I am using MacOS Sierra and am trying to download the ProRes444 Codec in order to export my Adobe After Effects 4k RED footage in this format (probably using Adobe Media Encoder based on what I have seen others do). I found a download of 'pro video formats' that supposedly includes this codec, and downloaded a trial of final cut pro so that it could run ProRes444 on my computer, but am not sure how to find it in Media Encoder now. Are there other steps I'm missing? Thanks!
This question is confusing. Media Encoder and After Effects are part of the Adobe world. FCPX is part of Apple world. Media Encoder doesn't really talk to FCPX at all.– Michael TiemannNov 29, 2016 at 2:54
@MichaelTiemann I only downloaded FCPX because ProRes4444 (as Bobby Circle pointed out it is actually called) wouldn't download onto my computer unless I had FCPX already installed (or a few other programs, none of them Adobe) . I asked my acquaintance who recommended ProRes4444 and they confirmed that I would need FCPX order to download the codec. Does this seem wrong to you? It does seem strange that I couldn't download it with Adobe but could use it with Adobe afterwards...– littlewingDec 1, 2016 at 22:17
A workaround is to render to a lossless format, and then transcode to prores with something like ffmpeg. It works for windows users when clients demand prores encoded files.– stibDec 2, 2016 at 1:16
To clarify: you do not download the codec. Installing FCP installs the codecs. The standalone codec download is for people who only wish to play ProRes files. You want the ability to encode ProRes files as well. Once you install FCP you should see the ProRes codec(s) in all apps, including Adobe apps. If you are not seeing them, something else is wrong.– Bobby Circle CiraldoDec 4, 2016 at 3:43
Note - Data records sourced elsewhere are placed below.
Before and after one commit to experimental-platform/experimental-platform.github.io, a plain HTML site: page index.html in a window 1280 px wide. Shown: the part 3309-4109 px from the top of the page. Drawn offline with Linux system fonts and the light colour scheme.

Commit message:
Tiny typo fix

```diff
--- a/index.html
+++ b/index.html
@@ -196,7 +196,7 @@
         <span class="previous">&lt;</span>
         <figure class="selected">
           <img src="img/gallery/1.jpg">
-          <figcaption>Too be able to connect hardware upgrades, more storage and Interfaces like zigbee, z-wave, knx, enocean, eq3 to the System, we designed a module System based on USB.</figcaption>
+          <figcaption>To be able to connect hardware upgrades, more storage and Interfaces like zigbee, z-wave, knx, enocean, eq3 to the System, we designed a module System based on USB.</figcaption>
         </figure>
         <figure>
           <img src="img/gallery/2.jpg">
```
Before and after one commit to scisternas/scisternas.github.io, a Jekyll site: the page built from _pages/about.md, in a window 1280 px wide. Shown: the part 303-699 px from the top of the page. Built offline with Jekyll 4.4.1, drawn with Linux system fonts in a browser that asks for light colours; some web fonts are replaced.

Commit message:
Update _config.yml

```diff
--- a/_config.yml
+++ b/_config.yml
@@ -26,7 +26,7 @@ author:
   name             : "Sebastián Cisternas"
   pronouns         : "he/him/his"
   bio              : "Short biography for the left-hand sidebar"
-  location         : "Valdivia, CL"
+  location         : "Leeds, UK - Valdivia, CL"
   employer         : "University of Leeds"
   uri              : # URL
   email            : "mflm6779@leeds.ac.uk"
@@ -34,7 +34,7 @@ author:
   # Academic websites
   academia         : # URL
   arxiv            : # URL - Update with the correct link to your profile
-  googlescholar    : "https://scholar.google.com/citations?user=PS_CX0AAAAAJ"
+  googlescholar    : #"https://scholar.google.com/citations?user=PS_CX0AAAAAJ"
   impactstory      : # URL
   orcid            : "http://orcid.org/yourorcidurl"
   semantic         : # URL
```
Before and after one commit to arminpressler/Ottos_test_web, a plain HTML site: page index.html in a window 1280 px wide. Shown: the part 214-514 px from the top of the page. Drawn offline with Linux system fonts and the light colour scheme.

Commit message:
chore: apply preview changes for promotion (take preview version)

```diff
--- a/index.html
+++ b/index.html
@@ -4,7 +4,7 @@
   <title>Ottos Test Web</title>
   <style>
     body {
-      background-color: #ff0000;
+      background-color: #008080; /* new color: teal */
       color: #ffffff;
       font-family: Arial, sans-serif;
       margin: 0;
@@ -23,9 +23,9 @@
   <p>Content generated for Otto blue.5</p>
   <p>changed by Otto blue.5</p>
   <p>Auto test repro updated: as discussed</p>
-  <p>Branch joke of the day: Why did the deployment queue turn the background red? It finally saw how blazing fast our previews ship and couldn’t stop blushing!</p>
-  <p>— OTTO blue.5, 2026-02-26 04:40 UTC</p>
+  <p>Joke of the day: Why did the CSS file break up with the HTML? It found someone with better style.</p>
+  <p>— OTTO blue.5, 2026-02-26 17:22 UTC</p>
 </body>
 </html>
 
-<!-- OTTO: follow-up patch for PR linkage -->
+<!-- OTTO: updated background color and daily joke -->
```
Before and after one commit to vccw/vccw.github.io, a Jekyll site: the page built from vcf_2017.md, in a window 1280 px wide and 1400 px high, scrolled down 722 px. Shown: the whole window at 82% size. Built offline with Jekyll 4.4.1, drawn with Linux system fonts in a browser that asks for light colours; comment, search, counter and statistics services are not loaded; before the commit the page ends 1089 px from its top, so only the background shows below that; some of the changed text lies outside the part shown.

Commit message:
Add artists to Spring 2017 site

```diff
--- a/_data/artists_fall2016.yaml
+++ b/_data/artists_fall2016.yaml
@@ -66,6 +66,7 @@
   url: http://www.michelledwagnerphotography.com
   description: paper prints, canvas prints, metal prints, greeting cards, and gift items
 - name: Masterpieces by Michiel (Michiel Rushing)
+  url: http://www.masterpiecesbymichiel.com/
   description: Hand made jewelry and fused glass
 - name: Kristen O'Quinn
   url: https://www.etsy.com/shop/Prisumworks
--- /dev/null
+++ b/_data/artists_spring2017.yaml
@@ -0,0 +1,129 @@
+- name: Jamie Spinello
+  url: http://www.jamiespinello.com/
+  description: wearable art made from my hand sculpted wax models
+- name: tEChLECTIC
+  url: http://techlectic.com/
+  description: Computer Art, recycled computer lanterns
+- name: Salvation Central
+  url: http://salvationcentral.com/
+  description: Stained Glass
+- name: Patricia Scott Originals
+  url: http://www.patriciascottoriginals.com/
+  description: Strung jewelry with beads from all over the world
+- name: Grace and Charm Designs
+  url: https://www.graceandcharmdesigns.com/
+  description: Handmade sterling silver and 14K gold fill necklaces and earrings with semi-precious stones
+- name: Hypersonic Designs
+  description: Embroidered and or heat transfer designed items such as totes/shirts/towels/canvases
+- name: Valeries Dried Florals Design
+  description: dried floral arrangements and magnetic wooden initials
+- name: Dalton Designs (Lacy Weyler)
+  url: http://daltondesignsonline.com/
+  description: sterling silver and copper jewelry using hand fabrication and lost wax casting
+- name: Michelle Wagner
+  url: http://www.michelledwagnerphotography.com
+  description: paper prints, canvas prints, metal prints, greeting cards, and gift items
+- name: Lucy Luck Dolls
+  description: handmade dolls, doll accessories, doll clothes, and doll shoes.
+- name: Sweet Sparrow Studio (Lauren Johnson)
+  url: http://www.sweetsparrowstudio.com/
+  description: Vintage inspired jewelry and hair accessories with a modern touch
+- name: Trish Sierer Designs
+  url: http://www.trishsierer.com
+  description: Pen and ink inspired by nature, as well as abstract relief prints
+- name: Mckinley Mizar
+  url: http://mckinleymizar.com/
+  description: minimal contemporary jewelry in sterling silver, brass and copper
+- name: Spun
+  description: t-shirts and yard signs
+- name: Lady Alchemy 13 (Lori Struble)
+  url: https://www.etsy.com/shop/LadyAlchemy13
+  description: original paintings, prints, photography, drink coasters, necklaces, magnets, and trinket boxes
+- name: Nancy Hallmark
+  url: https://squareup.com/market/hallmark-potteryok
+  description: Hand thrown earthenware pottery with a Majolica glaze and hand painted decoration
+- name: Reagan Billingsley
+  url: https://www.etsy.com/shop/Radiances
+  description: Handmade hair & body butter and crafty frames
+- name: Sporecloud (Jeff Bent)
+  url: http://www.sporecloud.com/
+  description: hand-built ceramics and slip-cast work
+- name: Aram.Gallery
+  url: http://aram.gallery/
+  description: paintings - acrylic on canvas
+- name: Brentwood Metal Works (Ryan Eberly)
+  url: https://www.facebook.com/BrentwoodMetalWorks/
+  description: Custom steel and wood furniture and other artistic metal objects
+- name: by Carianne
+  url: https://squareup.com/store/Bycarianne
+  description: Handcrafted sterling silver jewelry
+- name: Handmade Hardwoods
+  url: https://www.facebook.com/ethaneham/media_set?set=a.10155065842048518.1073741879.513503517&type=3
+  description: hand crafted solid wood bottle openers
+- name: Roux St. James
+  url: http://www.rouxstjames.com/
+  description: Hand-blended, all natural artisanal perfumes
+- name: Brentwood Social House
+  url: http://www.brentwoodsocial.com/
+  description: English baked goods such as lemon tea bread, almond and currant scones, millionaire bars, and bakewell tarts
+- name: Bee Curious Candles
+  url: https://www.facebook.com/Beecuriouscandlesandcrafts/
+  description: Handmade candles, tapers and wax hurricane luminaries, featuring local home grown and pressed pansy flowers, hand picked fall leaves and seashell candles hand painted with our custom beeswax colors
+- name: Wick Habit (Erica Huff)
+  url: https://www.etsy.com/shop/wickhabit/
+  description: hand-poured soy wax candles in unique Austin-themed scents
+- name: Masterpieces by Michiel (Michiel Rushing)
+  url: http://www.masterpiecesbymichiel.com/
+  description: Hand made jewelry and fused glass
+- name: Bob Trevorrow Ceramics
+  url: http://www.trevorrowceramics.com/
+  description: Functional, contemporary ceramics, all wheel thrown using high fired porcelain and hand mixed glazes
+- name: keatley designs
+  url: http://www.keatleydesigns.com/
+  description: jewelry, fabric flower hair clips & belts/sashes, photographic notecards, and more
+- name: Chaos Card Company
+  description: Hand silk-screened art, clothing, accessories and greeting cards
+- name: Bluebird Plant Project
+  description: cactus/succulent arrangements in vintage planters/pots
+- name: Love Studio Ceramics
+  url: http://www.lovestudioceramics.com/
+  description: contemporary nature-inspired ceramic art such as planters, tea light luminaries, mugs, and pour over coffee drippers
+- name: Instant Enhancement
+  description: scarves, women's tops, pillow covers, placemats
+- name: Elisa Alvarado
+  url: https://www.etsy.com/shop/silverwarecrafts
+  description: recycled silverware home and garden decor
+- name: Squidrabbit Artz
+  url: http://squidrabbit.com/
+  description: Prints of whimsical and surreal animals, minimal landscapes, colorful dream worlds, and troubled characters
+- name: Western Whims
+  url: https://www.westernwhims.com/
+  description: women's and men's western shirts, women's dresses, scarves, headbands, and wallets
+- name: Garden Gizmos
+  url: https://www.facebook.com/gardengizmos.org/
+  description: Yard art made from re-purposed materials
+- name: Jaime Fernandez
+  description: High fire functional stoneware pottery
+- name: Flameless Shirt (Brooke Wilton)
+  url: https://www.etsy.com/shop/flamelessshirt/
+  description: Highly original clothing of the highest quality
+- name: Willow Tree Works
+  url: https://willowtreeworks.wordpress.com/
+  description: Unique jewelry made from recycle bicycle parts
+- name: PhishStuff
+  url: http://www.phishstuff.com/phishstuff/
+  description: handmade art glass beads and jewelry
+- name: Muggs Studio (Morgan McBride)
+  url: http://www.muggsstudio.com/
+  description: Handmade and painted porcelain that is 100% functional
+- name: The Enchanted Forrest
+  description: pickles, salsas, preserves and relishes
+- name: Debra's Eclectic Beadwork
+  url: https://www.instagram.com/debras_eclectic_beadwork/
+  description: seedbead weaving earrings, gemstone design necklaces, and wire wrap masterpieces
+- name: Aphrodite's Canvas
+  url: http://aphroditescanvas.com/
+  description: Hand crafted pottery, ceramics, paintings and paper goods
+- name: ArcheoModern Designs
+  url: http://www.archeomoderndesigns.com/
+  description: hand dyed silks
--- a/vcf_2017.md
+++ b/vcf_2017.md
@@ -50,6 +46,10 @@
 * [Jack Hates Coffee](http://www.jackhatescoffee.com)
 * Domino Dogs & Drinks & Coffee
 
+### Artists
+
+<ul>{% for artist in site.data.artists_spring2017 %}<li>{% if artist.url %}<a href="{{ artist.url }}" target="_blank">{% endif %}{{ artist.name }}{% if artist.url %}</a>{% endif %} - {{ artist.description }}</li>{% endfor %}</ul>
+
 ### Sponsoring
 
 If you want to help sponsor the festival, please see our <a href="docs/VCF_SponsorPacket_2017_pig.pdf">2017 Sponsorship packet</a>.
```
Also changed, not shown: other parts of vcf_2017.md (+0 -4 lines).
Try Cineform or DNxHR. ProRes is so 2007.– stibApr 1, 2017 at 23:20
In Media Encoder you first need to select your destination format as Quicktime. From there you should be able to find ProRes 4444.
I believe you mean ProRes4444.
As I understand the general situation, and as you also imply in your question, one needs to install FCP in order to encode with the indispensible ProRes codecs in other apps (such as Adobe ones.) That's certainly what I've gotten used to doing on brand new machines. I'm not sure if the trial version of FCP would do the trick, but I don't see why not. I don't think there's a stand-alone installer of the ProRes codecs, at least not for encoding. It's probably just for decoding (i.e., playback of a pre-existing ProRes video.) Someone correct me if I'm wrong here.
Okay, so let's assume the ProRes codecs are successfully installed (for encoding, not merely decoding) on your machine. In Media Encoder, you can export using Presets, or you can export using custom settings. You want the latter. Check out this link to see the various ways to access the custom Export Settings. (I usually just click on the pre-assigned preset name to open the custom Export Settings dialog window.)
Once you get the custom Export Settings window open, you'll need to change the Format option to ProRes4444. If you don't see any ProRes formats in that dropdown list, they may not be installed properly yet. You can also check to see if the codecs are currently installed for encoding from AE without firing up Media Encoder. Just add an item to the render queue and try to customize the output format. If you don't see any ProRes codecs available in AE, you probably won't see any in Media Encoder.